**EXERCISE DESCRIPTION:** Each entry is to be retyped without alteration, and no picture is to be included.

(Screenshot and code edit data)
**********

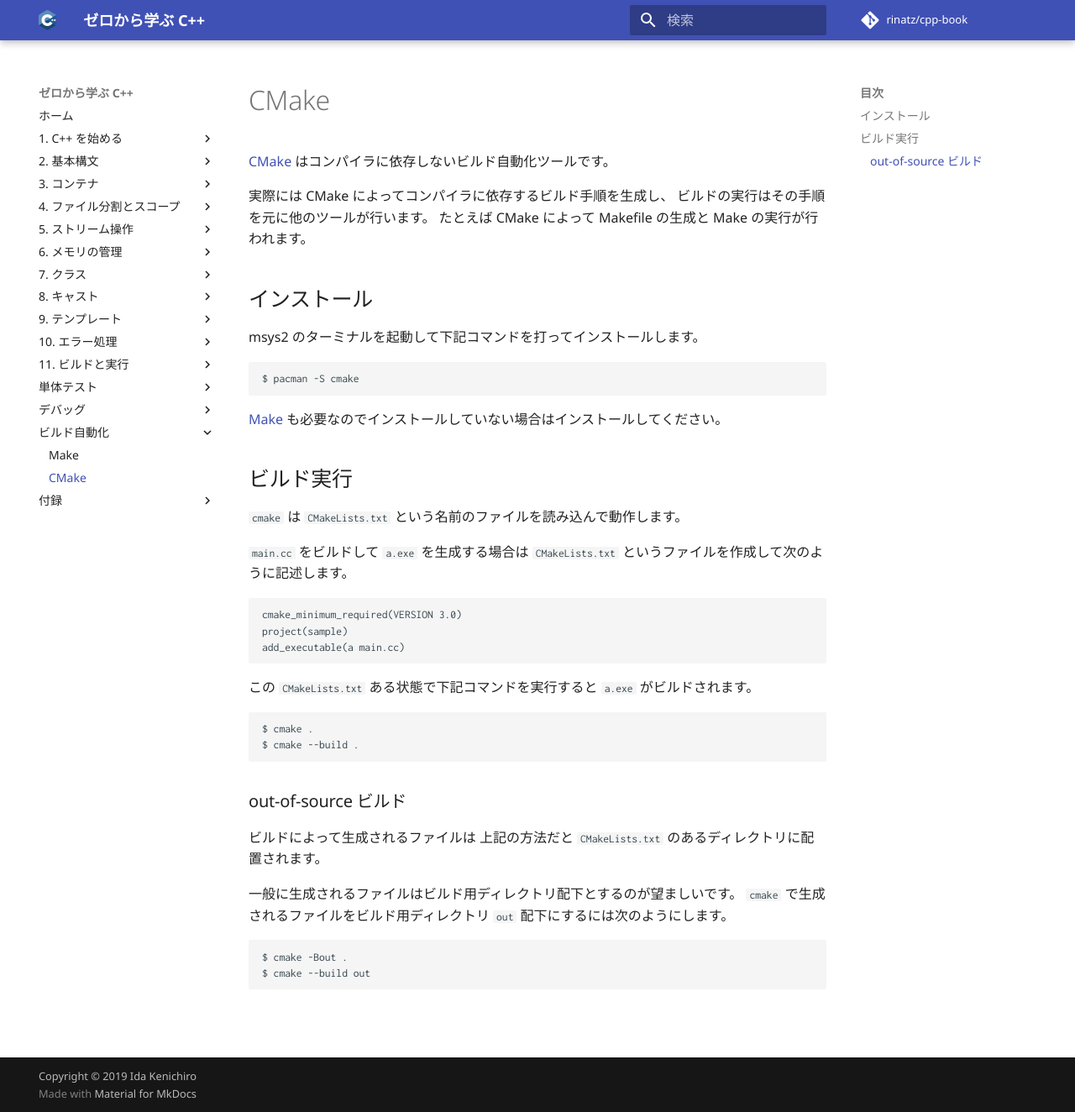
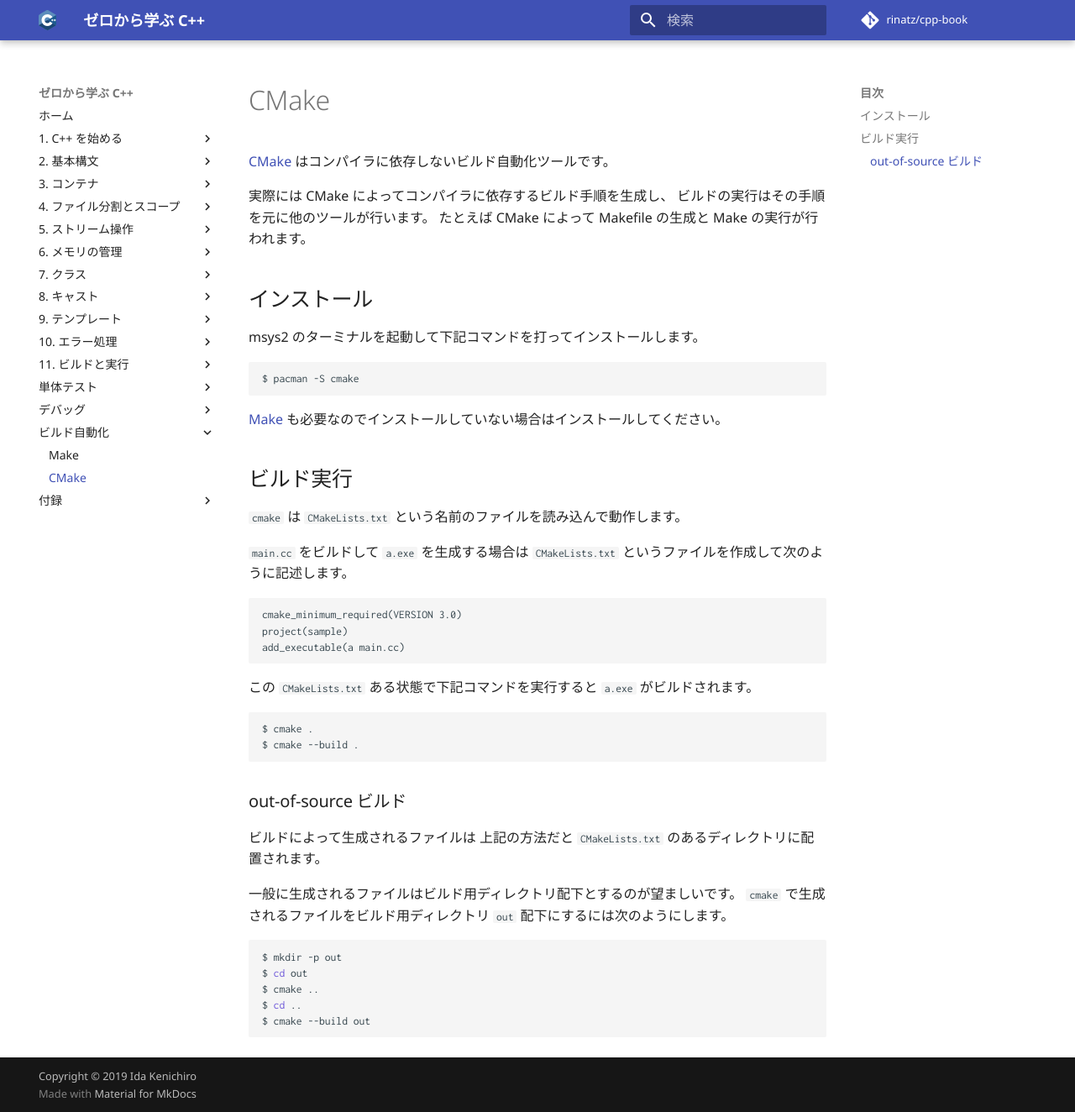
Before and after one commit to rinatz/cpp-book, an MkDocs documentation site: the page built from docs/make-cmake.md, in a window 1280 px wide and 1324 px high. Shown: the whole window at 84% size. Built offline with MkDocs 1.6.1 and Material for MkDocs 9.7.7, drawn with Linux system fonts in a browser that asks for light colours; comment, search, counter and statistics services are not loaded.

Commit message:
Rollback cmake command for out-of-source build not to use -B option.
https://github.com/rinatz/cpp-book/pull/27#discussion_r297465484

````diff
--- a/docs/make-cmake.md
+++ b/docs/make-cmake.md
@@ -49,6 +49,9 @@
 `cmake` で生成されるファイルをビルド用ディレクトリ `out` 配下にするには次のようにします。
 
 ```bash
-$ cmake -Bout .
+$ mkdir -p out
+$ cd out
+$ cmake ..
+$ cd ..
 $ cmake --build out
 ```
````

**********

**SOLVED EXERCISE:**
Before and after one commit to rinatz/cpp-book, an MkDocs documentation site: the page built from docs/make-cmake.md, in a window 1280 px wide and 1324 px high. Shown: the whole window at 84% size. Built offline with MkDocs 1.6.1 and Material for MkDocs 9.7.7, drawn with Linux system fonts in a browser that asks for light colours; comment, search, counter and statistics services are not loaded.

Commit message:
Rollback cmake command for out-of-source build not to use -B option.
https://github.com/rinatz/cpp-book/pull/27#discussion_r297465484

````diff
--- a/docs/make-cmake.md
+++ b/docs/make-cmake.md
@@ -49,6 +49,9 @@
 `cmake` で生成されるファイルをビルド用ディレクトリ `out` 配下にするには次のようにします。
 
 ```bash
-$ cmake -Bout .
+$ mkdir -p out
+$ cd out
+$ cmake ..
+$ cd ..
 $ cmake --build out
 ```
````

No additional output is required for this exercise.